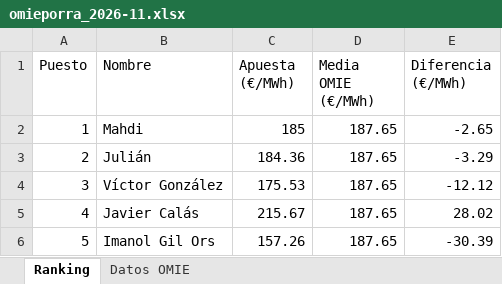
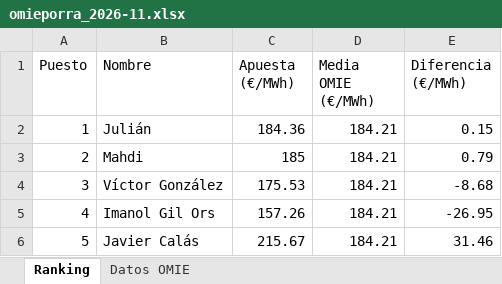
Before and after one commit to laanayamahdi3-maker/omieporra, an Excel workbook: omieporra_2026-11.xlsx, sheet Ranking, drawn as a sheet; values as stored, in another font and other column widths than the file's, no borders; charts and pictures not drawn; the diff names each change by its address in the sheet, - before the commit and + after, or states it on an @@ line.

```diff
--- a/omieporra_2026-11.xlsx (sheet Ranking)
+++ b/omieporra_2026-11.xlsx (sheet Ranking)
-B2 (Nombre): Mahdi
+B2 (Nombre): Julián
-C2 (Apuesta (€/MWh)): 185
+C2 (Apuesta (€/MWh)): 184.36
-D2:D6 (Media OMIE (€/MWh)): 187.65
+D2:D6 (Media OMIE (€/MWh)): 184.21
-E2 (Diferencia (€/MWh)): -2.65
+E2 (Diferencia (€/MWh)): 0.15
-B3 (Nombre): Julián
+B3 (Nombre): Mahdi
-C3 (Apuesta (€/MWh)): 184.36
+C3 (Apuesta (€/MWh)): 185
-E3 (Diferencia (€/MWh)): -3.29
+E3 (Diferencia (€/MWh)): 0.79
-E4 (Diferencia (€/MWh)): -12.12
+E4 (Diferencia (€/MWh)): -8.68
-B5 (Nombre): Javier Calás
+B5 (Nombre): Imanol Gil Ors
-C5 (Apuesta (€/MWh)): 215.67
+C5 (Apuesta (€/MWh)): 157.26
-E5 (Diferencia (€/MWh)): 28.02
+E5 (Diferencia (€/MWh)): -26.95
-B6 (Nombre): Imanol Gil Ors
+B6 (Nombre): Javier Calás
-C6 (Apuesta (€/MWh)): 157.26
+C6 (Apuesta (€/MWh)): 215.67
-E6 (Diferencia (€/MWh)): -30.39
+E6 (Diferencia (€/MWh)): 31.46
```
Also changed, not shown: sheet Datos OMIE, charts or pictures, 3 other files.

**Problem to work on**
If a line in the records has the word "Apuesta", copy that line.

**Response area**
-C2 (Apuesta (€/MWh)): 185
+C2 (Apuesta (€/MWh)): 184.36
-C3 (Apuesta (€/MWh)): 184.36
+C3 (Apuesta (€/MWh)): 185
-C5 (Apuesta (€/MWh)): 215.67
+C5 (Apuesta (€/MWh)): 157.26
-C6 (Apuesta (€/MWh)): 157.26
+C6 (Apuesta (€/MWh)): 215.67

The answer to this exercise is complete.